Nile Monitor Lizards
Monitor lizards, of the genus Varanus, are medium-to-large carnivorous lizards that can either be terrestrial or arboreal, depending on the species. Diversity of monitors is highest in Australia to southern Asia. The largest lizard (by girth not length) in the world is the Komodo Monitor (Varanus komodensis), often referred to as the Komodo dragon. Nile Monitors (Varanus niloticus) have been seen on Sanibel Island. They are native to Africa and can exceed six feet in length.
Monitor lizards are imported regularly for the pet trade and many species are bred in captivity. Nearly half of the approximately 60 monitor species in the world are kept as pets in the United States. Many species are highly prized in the pet trade and sell for over $1,000. However, the Nile monitor is an inexpensive large monitor species that is considered expendable because of their over-availability and cheap price (about $30 retail). Another reason for their low price is their “wild” temperament, which is unlike many monitor species kept in captivity that are easily tamed and do not pose a threat to their owner.
Nile monitors have been documented in Cape Coral, FL since 1990. That population was estimated to be greater than 1,000 animals in 2005. This exotic and invasive species is established and reproducing in southwest Cape Coral and its range has expanded to Pine Island, Punta Rassa and Sanibel. The Florida Fish & Wildlife Conservation Commission (FFWCC) has passed a new law (Reptiles of Concern) that takes effect on January 1, 2008. No person is able to own a Nile Monitor and four other exotic reptiles (three species of python and one anaconda) in Florida without having a $100 annual permit. This permit was created to deter impulse purchases and to allow the state to monitor how many people keep these animals. All Reptiles of Concern must have a microchip installed so any escaped or released reptiles can be identified. You must be 18 years old and fill out a knowledge-based questionnaire.
The first documented sighting (documented in a picture) of a Nile monitor on Sanibel was in the Heron’s Landing subdivision in 2005. After many failed attempts to capture this animal -- and having received consistent calls from Heron’s Landing residents as to its whereabouts over the past two years -- we believed that the lizard was “staying put.”
The video filmed on June 25, 2007 by the Sanibel Police Department showing a Nile monitor on Periwinkle Way, proved that a monitor was seen in a place other than Heron’s Landing. This could be the same monitor from the west end of Sanibel, but it is unlikely.

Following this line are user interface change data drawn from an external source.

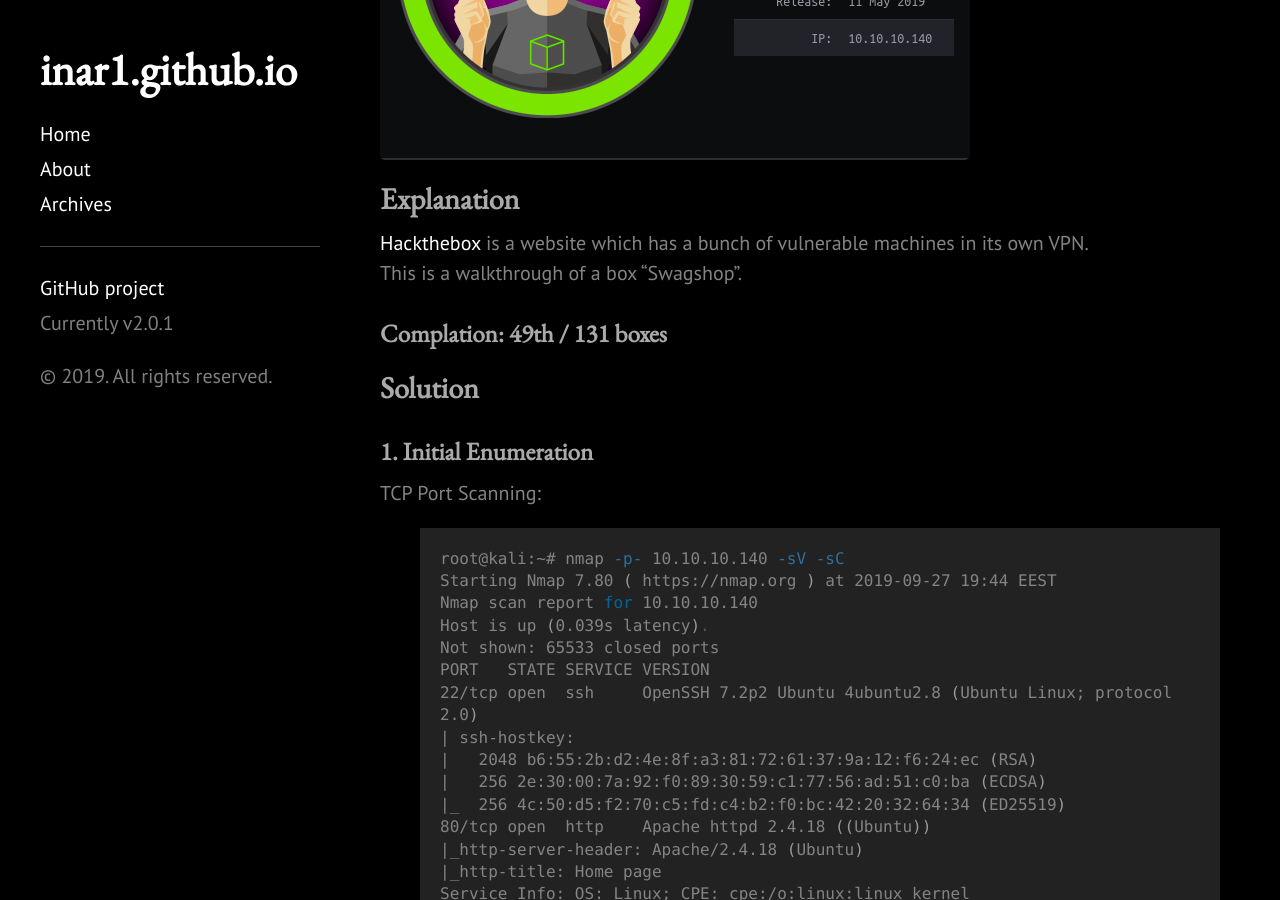
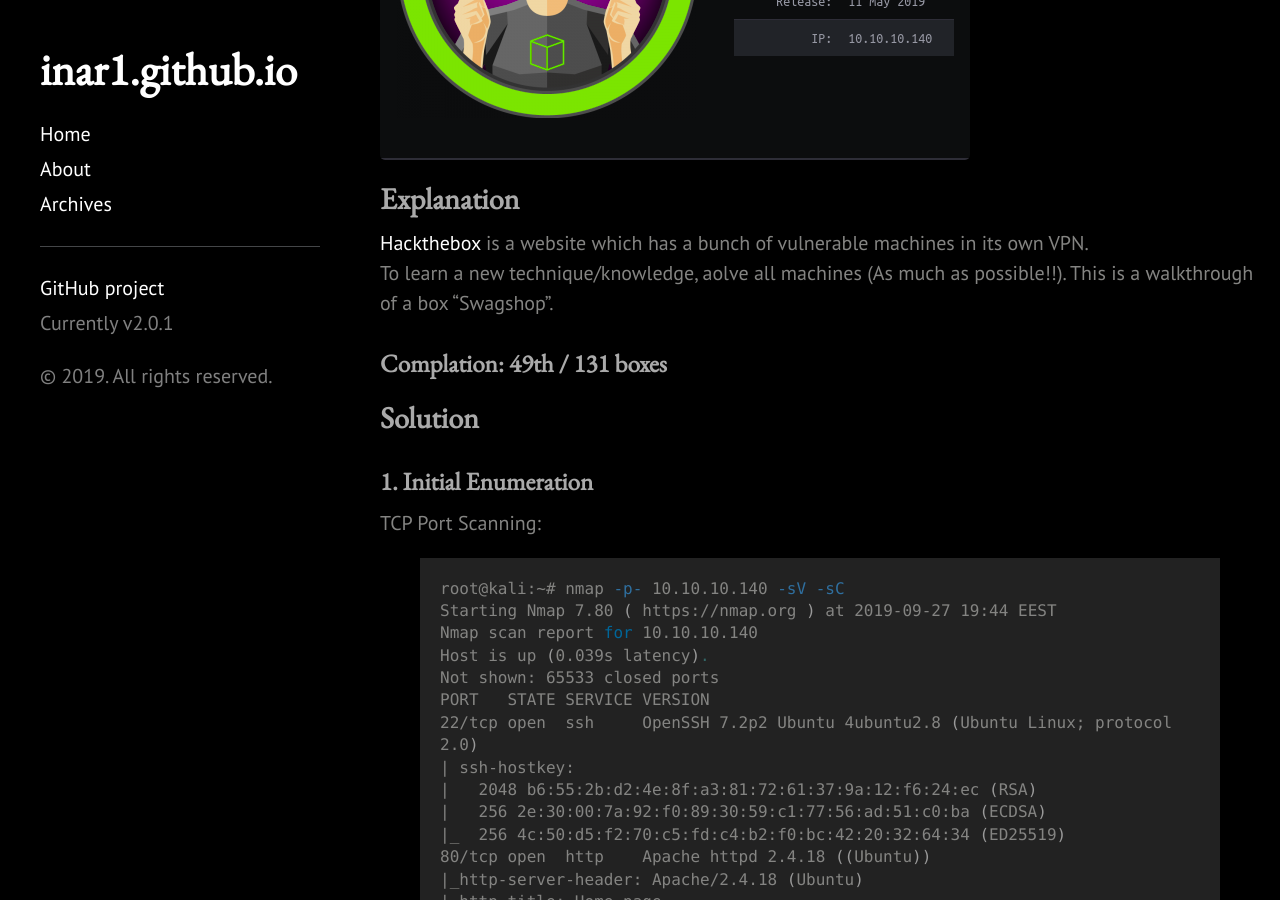
Before and after one commit to 1n4r1/1n4r1.github.io, a Jekyll site: the page built from _posts/2019-09-28-Hackthebox-Swagshop-Walkthrough.md, in a window 1280 px wide and 900 px high, scrolled down 402 px. Built offline with Jekyll 4.4.1, drawn with Linux system fonts in a browser that asks for light colours; a style sheet for code colours, icons or effects is not loaded.

Commit message:
WIP swagshop-walkthrough

```diff
--- a/_posts/2019-09-28-Hackthebox-Swagshop-Walkthrough.md
+++ b/_posts/2019-09-28-Hackthebox-Swagshop-Walkthrough.md
@@ -7,6 +7,7 @@ categories: HackTheBox
 ![placeholder](https://inar1.github.io/public/images/2019-09-28/swagshop-badge.png)
 ## Explanation
 <a href="https://www.hackthebox.eu">Hackthebox</a> is a website which has a bunch of vulnerable machines in its own VPN.<br>
+To learn a new technique/knowledge, aolve all machines (As much as possible!!).
 This is a walkthrough of a box "Swagshop".<br>
 
 ### Complation: 49th / 131 boxes
```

In early July 2007, an employee of SCCF spotted a Nile monitor travelling east across the entrance to Gulf Pines subdivision. These two occurrences within weeks of each other really got the attention of the City of Sanibel, J.N. “Ding” Darling NWR, and SCCF. We cannot say that the population is established on Sanibel since no eggs, nests or juveniles have been seen on the island but it is a possibility. Nile monitors are able to swim across Pine Island Sound to reach Sanibel but this may only be males that are expanding their home range or seeking new territory.
Regardless, these animals pose a very serious threat to the native fauna on Sanibel. Its diet in Cape Coral comprises mostly insects, amphibians, reptiles and also birds. To date, three Burrowing Owls (a Florida Species of Special Concern) have been documented as being eaten by Nile monitors in Cape Coral.
Sanibel is a very different place. We do not know what the ecological impacts of Nile monitors on Sanibel Island will be. With a greater diversity of birds, reptiles and amphibians, one can only guess as to how this predator will adapt. With sea turtle nests, bird rookeries and the endangered Sanibel Rice Rat (Oryzomys palustris sanibeli) trying to survive changes in our environment, we cannot afford an exotic predator whose role in the ecosystem can only be guessed.
An effort must be made now to eradicate this exotic lizard before it becomes numerous and cannot be totally eliminated. If you see a Nile monitor on Sanibel, please call the Sanibel police. If you would like to support an eradication program, please contact your state and federal legislative contacts and request funding
If you have questions about Nile monitor lizards on Sanibel, please contact Brad Smith or Chris Lechowicz in Wildlife Habitat Management, 472-3984. Any pictures of Sanibel monitor lizards should be sent to Chris Lechowicz, firstname.lastname@example.org.